* ABOUT THIS EXERCISE
List every line below containing "DaemonPerfCounters".

* DATA PROVIDED
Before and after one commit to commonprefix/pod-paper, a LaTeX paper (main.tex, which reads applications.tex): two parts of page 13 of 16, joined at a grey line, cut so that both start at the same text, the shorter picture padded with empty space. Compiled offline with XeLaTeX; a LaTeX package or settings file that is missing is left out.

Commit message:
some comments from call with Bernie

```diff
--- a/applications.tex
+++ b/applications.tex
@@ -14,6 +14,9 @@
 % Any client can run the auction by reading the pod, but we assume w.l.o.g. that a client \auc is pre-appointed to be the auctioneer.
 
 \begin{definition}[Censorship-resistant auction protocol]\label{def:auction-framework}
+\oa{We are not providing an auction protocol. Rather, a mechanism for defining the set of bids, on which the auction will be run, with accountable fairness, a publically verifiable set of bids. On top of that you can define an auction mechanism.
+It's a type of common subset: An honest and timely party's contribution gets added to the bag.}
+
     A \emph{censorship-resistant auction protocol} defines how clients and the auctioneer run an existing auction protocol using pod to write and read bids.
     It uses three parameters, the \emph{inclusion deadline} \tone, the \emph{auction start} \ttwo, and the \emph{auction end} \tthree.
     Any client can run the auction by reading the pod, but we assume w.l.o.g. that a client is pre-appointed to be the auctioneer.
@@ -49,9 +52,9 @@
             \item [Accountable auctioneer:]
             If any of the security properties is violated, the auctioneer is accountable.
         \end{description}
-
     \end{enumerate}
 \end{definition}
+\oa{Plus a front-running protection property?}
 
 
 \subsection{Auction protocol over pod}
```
* * *
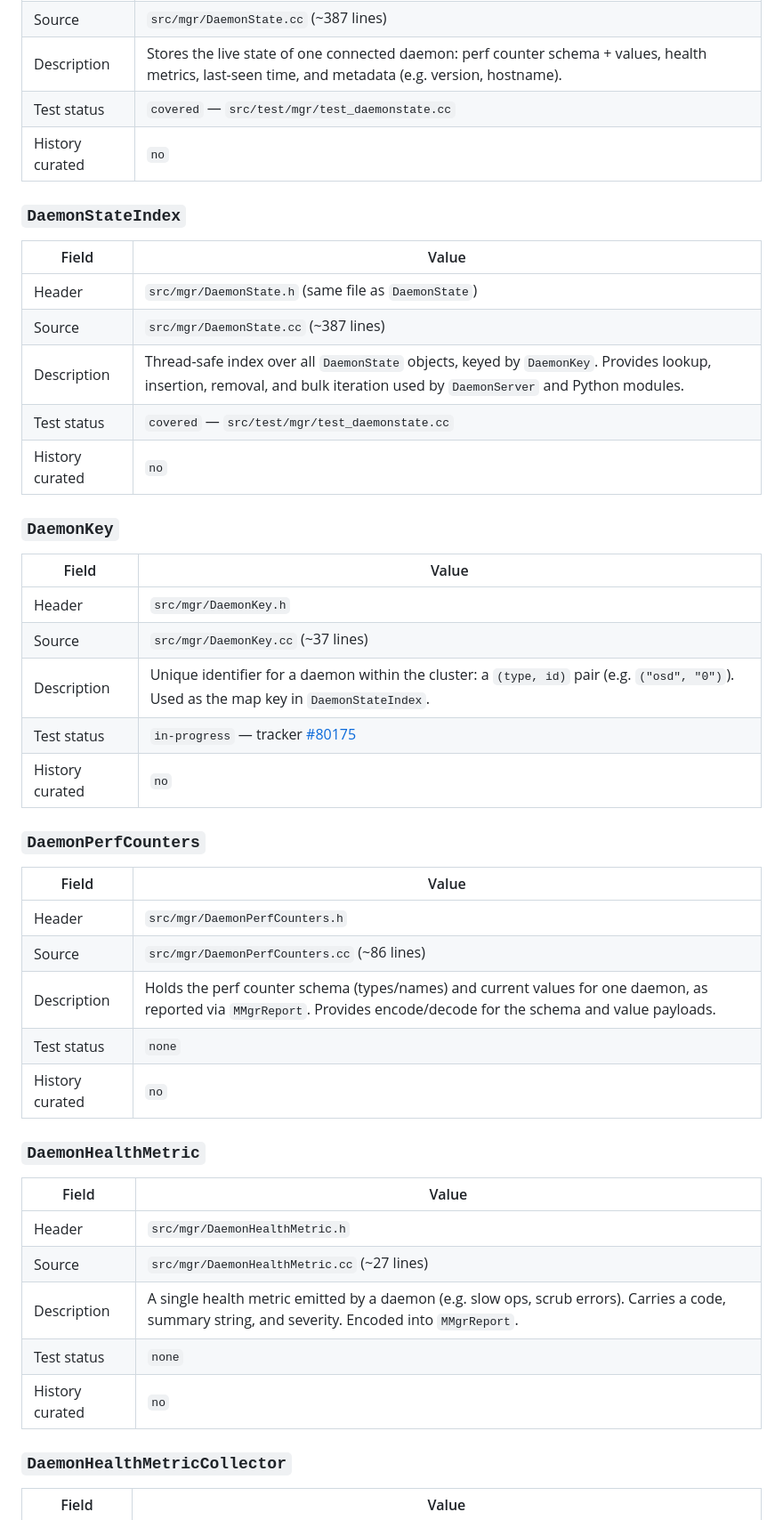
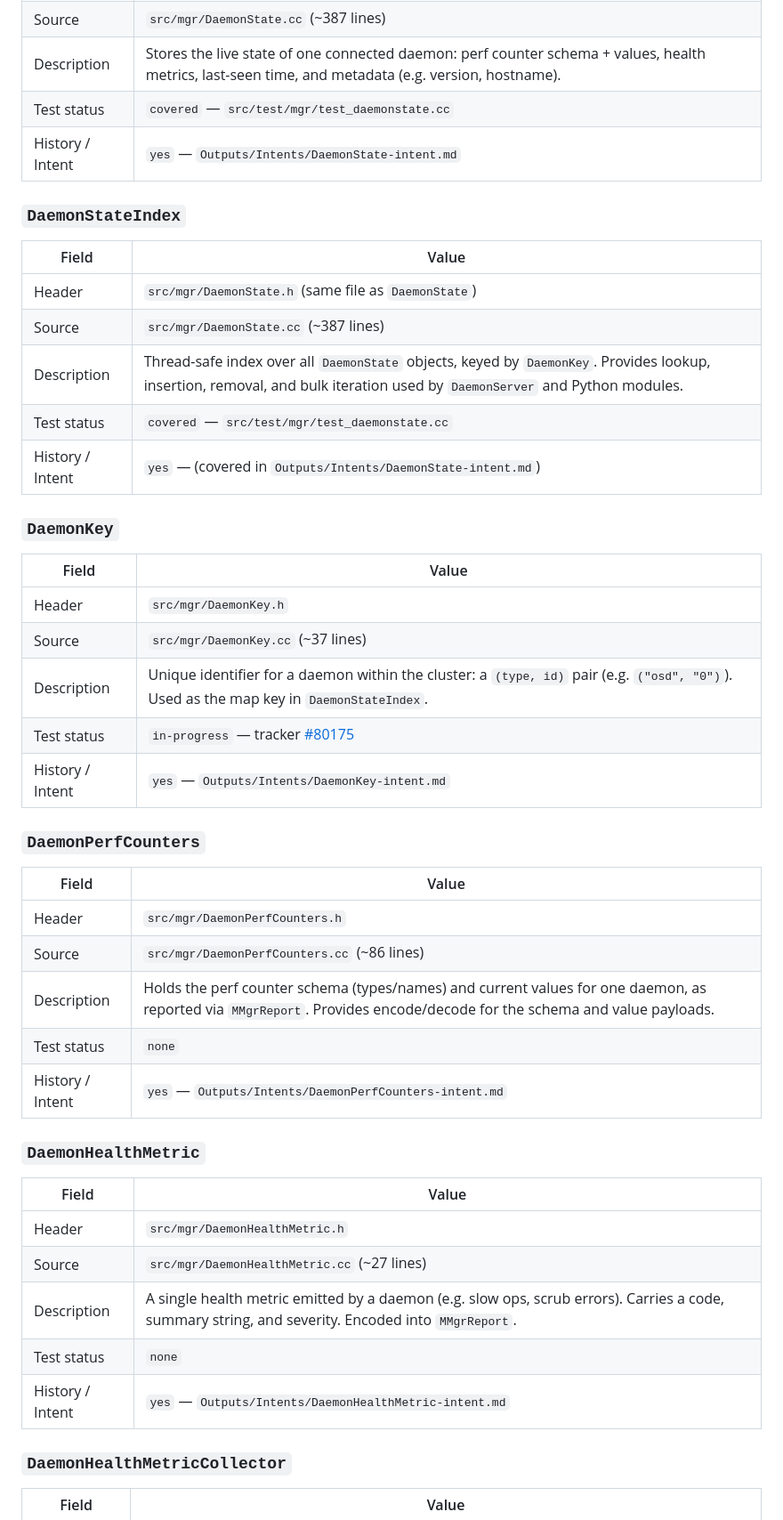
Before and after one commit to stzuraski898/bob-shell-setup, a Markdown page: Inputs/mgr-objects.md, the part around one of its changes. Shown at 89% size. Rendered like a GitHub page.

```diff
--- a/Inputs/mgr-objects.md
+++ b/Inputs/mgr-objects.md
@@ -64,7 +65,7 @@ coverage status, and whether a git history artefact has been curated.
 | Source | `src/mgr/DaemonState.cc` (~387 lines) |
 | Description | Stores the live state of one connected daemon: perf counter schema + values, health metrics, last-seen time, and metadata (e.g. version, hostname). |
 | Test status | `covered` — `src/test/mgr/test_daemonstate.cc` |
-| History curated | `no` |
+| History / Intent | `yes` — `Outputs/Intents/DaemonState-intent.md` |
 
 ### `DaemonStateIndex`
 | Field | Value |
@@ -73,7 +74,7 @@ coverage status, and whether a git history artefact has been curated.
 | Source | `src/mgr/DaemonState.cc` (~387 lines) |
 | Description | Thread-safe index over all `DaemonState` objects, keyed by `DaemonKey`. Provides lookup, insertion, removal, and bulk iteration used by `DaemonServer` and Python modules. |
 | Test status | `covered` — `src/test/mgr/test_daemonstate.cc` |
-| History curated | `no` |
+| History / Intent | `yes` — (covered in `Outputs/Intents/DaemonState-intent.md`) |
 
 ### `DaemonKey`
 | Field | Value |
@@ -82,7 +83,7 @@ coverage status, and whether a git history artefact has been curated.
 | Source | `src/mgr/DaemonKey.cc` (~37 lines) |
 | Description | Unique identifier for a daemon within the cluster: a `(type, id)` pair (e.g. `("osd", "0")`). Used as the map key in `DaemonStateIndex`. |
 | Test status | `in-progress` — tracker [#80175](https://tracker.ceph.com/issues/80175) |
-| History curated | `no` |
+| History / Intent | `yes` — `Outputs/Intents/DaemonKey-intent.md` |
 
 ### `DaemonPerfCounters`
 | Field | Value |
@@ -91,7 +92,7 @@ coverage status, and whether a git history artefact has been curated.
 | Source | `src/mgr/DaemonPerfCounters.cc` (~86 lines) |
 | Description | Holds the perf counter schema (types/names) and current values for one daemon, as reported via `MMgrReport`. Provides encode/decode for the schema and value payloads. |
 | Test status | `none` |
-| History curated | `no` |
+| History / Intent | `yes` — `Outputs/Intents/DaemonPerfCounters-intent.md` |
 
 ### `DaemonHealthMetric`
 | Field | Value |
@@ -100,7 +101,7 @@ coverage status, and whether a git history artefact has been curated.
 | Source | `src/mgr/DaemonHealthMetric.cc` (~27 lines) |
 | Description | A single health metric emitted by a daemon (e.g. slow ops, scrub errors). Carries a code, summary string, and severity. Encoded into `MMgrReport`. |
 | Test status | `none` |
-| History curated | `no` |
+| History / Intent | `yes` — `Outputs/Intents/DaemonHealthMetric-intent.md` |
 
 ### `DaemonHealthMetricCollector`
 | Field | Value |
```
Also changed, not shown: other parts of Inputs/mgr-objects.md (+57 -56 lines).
==
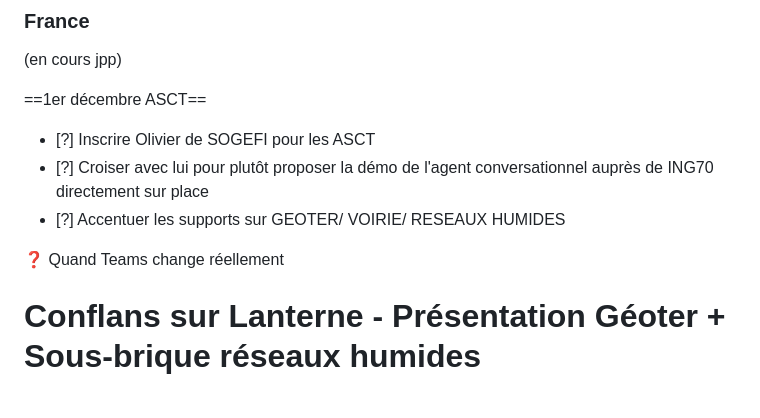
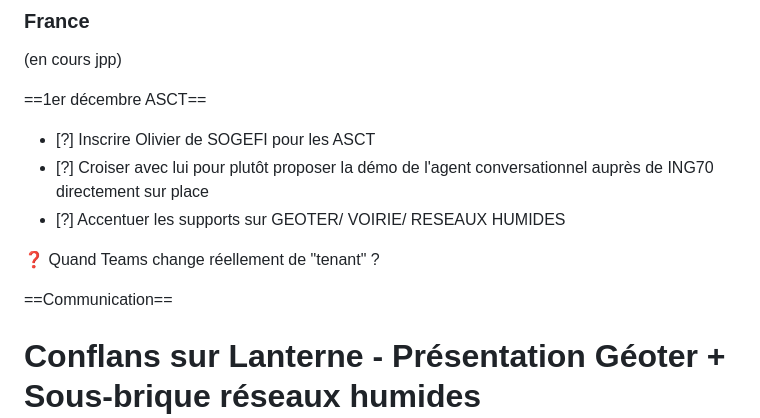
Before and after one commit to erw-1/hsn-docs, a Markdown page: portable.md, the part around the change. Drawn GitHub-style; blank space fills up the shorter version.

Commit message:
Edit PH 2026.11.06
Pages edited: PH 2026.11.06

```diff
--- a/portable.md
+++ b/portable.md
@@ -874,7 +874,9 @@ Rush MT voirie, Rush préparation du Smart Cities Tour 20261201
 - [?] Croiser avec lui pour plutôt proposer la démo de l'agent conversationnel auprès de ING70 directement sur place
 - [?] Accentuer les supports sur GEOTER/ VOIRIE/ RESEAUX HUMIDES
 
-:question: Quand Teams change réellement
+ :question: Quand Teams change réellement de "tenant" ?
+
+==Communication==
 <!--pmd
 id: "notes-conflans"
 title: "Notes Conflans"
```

* FINAL ANSWER
 ### `DaemonPerfCounters`
 | Source | `src/mgr/DaemonPerfCounters.cc` (~86 lines) |
+| History / Intent | `yes` — `Outputs/Intents/DaemonPerfCounters-intent.md` |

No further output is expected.